• _What the exercise asks_: Set down every entry again word for word, please, but skip the pictures.

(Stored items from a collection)
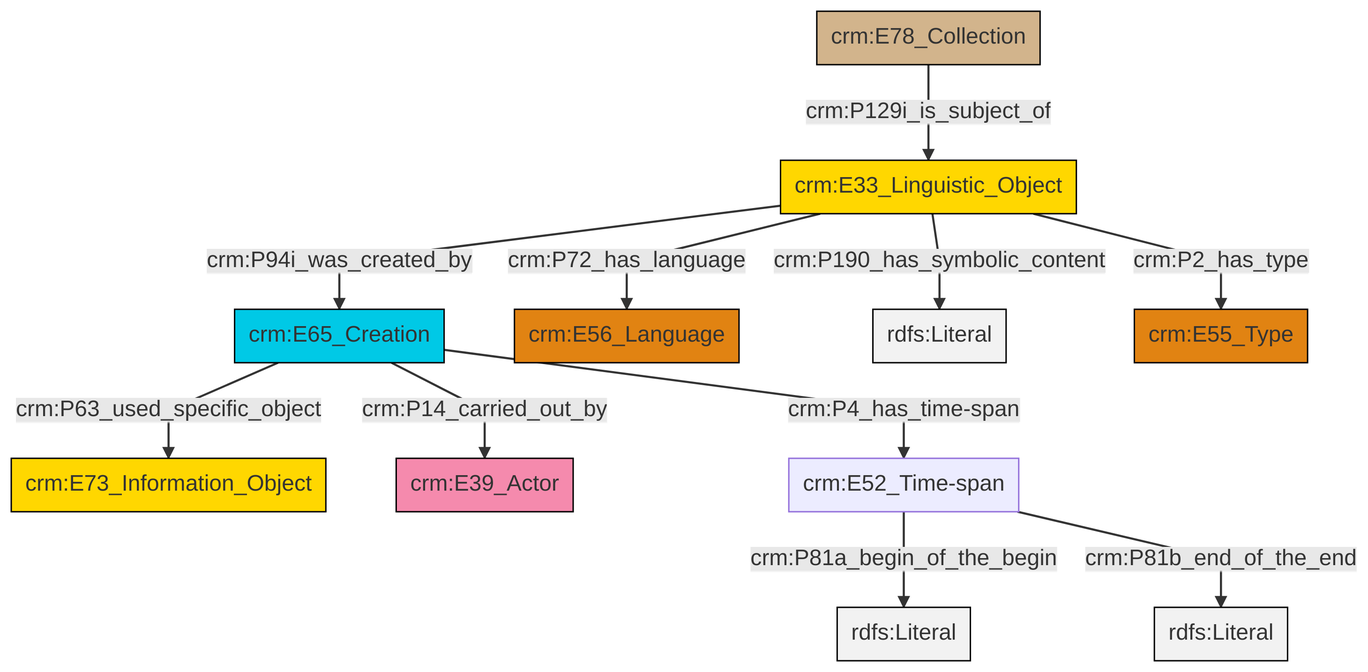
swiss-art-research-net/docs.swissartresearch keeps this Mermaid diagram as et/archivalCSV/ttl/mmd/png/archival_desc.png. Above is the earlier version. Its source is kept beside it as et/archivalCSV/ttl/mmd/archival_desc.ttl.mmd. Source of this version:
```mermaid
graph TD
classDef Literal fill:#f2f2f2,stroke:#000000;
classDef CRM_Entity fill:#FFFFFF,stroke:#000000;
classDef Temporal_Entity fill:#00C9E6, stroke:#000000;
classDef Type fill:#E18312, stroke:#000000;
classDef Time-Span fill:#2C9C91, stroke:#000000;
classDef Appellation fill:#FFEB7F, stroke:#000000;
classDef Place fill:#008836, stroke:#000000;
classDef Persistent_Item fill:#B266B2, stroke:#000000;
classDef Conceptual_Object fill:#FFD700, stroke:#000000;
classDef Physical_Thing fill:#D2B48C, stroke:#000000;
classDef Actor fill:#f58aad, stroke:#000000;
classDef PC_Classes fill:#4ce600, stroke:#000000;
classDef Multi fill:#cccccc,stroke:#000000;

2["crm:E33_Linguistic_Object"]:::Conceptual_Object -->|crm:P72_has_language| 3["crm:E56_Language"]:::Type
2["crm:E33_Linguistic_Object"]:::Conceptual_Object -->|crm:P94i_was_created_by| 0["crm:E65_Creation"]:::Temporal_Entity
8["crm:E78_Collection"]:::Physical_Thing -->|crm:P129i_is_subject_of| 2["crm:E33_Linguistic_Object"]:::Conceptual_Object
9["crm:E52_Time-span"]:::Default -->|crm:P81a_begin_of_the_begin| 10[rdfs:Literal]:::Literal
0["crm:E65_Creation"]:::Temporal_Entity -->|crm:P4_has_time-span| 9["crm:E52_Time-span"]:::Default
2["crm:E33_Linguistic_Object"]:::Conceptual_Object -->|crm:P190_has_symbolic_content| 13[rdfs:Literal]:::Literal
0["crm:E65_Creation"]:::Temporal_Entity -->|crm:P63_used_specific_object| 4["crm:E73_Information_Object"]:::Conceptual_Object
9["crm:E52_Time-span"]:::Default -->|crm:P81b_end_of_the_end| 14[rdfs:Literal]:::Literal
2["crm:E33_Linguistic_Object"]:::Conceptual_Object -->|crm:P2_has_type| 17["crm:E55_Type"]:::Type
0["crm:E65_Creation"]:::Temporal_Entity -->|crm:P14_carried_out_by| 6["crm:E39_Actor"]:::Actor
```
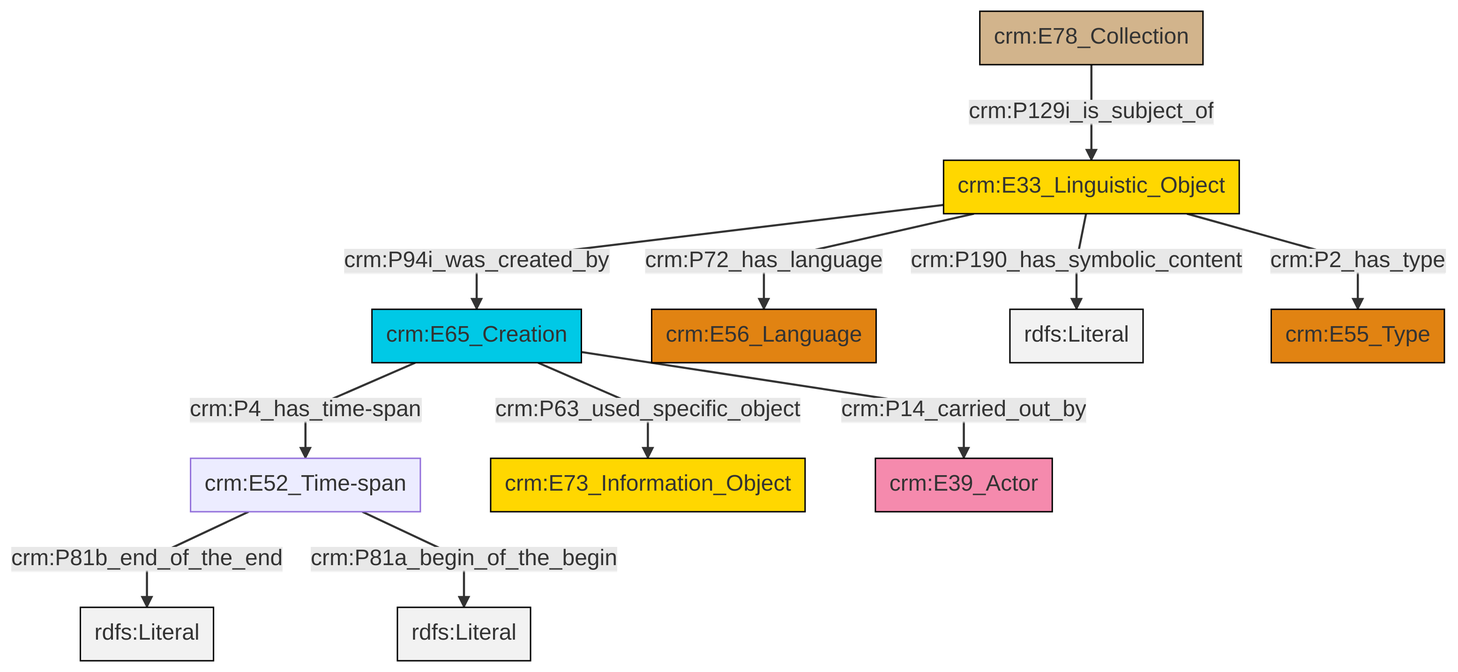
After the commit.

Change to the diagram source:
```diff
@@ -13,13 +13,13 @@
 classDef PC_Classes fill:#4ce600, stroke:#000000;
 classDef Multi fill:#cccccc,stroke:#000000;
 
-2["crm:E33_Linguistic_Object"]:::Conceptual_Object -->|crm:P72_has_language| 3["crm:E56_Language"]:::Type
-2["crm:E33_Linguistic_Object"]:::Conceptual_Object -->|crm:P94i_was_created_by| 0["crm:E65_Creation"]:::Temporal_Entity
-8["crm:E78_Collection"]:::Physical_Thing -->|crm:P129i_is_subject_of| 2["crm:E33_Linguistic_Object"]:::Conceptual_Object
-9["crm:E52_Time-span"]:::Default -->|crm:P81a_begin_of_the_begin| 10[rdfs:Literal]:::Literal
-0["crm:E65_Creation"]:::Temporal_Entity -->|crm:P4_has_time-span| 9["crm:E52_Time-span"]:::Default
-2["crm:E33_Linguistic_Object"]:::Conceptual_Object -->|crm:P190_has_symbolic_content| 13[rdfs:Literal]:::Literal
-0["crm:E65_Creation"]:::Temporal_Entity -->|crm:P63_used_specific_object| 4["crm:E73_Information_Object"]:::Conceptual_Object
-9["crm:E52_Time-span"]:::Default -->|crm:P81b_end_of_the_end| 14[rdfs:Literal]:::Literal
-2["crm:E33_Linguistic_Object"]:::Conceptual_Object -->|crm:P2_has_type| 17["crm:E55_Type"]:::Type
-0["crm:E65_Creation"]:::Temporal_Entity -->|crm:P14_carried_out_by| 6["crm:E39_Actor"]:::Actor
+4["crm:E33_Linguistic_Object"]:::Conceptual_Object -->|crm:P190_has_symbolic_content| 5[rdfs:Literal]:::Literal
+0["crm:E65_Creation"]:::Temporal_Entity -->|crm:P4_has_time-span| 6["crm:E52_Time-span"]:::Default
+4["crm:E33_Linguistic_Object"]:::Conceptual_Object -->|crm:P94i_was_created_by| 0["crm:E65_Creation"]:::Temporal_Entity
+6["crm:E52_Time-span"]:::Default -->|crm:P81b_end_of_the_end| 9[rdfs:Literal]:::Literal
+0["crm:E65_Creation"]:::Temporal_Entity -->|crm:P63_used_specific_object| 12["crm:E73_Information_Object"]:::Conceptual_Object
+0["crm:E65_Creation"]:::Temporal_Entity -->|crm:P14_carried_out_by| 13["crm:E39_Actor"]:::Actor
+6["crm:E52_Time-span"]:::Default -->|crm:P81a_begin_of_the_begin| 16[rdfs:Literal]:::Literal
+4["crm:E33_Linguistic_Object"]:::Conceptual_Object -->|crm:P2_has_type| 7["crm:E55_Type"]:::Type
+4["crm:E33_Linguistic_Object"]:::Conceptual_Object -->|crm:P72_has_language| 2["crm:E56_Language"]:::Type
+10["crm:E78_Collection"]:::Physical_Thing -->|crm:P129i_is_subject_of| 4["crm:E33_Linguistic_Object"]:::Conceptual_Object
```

• _Response_:
swiss-art-research-net/docs.swissartresearch keeps this Mermaid diagram as et/archivalCSV/ttl/mmd/png/archival_desc.png. Above is the earlier version. Its source is kept beside it as et/archivalCSV/ttl/mmd/archival_desc.ttl.mmd. Source of this version:
```mermaid
graph TD
classDef Literal fill:#f2f2f2,stroke:#000000;
classDef CRM_Entity fill:#FFFFFF,stroke:#000000;
classDef Temporal_Entity fill:#00C9E6, stroke:#000000;
classDef Type fill:#E18312, stroke:#000000;
classDef Time-Span fill:#2C9C91, stroke:#000000;
classDef Appellation fill:#FFEB7F, stroke:#000000;
classDef Place fill:#008836, stroke:#000000;
classDef Persistent_Item fill:#B266B2, stroke:#000000;
classDef Conceptual_Object fill:#FFD700, stroke:#000000;
classDef Physical_Thing fill:#D2B48C, stroke:#000000;
classDef Actor fill:#f58aad, stroke:#000000;
classDef PC_Classes fill:#4ce600, stroke:#000000;
classDef Multi fill:#cccccc,stroke:#000000;

2["crm:E33_Linguistic_Object"]:::Conceptual_Object -->|crm:P72_has_language| 3["crm:E56_Language"]:::Type
2["crm:E33_Linguistic_Object"]:::Conceptual_Object -->|crm:P94i_was_created_by| 0["crm:E65_Creation"]:::Temporal_Entity
8["crm:E78_Collection"]:::Physical_Thing -->|crm:P129i_is_subject_of| 2["crm:E33_Linguistic_Object"]:::Conceptual_Object
9["crm:E52_Time-span"]:::Default -->|crm:P81a_begin_of_the_begin| 10[rdfs:Literal]:::Literal
0["crm:E65_Creation"]:::Temporal_Entity -->|crm:P4_has_time-span| 9["crm:E52_Time-span"]:::Default
2["crm:E33_Linguistic_Object"]:::Conceptual_Object -->|crm:P190_has_symbolic_content| 13[rdfs:Literal]:::Literal
0["crm:E65_Creation"]:::Temporal_Entity -->|crm:P63_used_specific_object| 4["crm:E73_Information_Object"]:::Conceptual_Object
9["crm:E52_Time-span"]:::Default -->|crm:P81b_end_of_the_end| 14[rdfs:Literal]:::Literal
2["crm:E33_Linguistic_Object"]:::Conceptual_Object -->|crm:P2_has_type| 17["crm:E55_Type"]:::Type
0["crm:E65_Creation"]:::Temporal_Entity -->|crm:P14_carried_out_by| 6["crm:E39_Actor"]:::Actor
```
After the commit.

Change to the diagram source:
```diff
@@ -13,13 +13,13 @@
 classDef PC_Classes fill:#4ce600, stroke:#000000;
 classDef Multi fill:#cccccc,stroke:#000000;
 
-2["crm:E33_Linguistic_Object"]:::Conceptual_Object -->|crm:P72_has_language| 3["crm:E56_Language"]:::Type
-2["crm:E33_Linguistic_Object"]:::Conceptual_Object -->|crm:P94i_was_created_by| 0["crm:E65_Creation"]:::Temporal_Entity
-8["crm:E78_Collection"]:::Physical_Thing -->|crm:P129i_is_subject_of| 2["crm:E33_Linguistic_Object"]:::Conceptual_Object
-9["crm:E52_Time-span"]:::Default -->|crm:P81a_begin_of_the_begin| 10[rdfs:Literal]:::Literal
-0["crm:E65_Creation"]:::Temporal_Entity -->|crm:P4_has_time-span| 9["crm:E52_Time-span"]:::Default
-2["crm:E33_Linguistic_Object"]:::Conceptual_Object -->|crm:P190_has_symbolic_content| 13[rdfs:Literal]:::Literal
-0["crm:E65_Creation"]:::Temporal_Entity -->|crm:P63_used_specific_object| 4["crm:E73_Information_Object"]:::Conceptual_Object
-9["crm:E52_Time-span"]:::Default -->|crm:P81b_end_of_the_end| 14[rdfs:Literal]:::Literal
-2["crm:E33_Linguistic_Object"]:::Conceptual_Object -->|crm:P2_has_type| 17["crm:E55_Type"]:::Type
-0["crm:E65_Creation"]:::Temporal_Entity -->|crm:P14_carried_out_by| 6["crm:E39_Actor"]:::Actor
+4["crm:E33_Linguistic_Object"]:::Conceptual_Object -->|crm:P190_has_symbolic_content| 5[rdfs:Literal]:::Literal
+0["crm:E65_Creation"]:::Temporal_Entity -->|crm:P4_has_time-span| 6["crm:E52_Time-span"]:::Default
+4["crm:E33_Linguistic_Object"]:::Conceptual_Object -->|crm:P94i_was_created_by| 0["crm:E65_Creation"]:::Temporal_Entity
+6["crm:E52_Time-span"]:::Default -->|crm:P81b_end_of_the_end| 9[rdfs:Literal]:::Literal
+0["crm:E65_Creation"]:::Temporal_Entity -->|crm:P63_used_specific_object| 12["crm:E73_Information_Object"]:::Conceptual_Object
+0["crm:E65_Creation"]:::Temporal_Entity -->|crm:P14_carried_out_by| 13["crm:E39_Actor"]:::Actor
+6["crm:E52_Time-span"]:::Default -->|crm:P81a_begin_of_the_begin| 16[rdfs:Literal]:::Literal
+4["crm:E33_Linguistic_Object"]:::Conceptual_Object -->|crm:P2_has_type| 7["crm:E55_Type"]:::Type
+4["crm:E33_Linguistic_Object"]:::Conceptual_Object -->|crm:P72_has_language| 2["crm:E56_Language"]:::Type
+10["crm:E78_Collection"]:::Physical_Thing -->|crm:P129i_is_subject_of| 4["crm:E33_Linguistic_Object"]:::Conceptual_Object
```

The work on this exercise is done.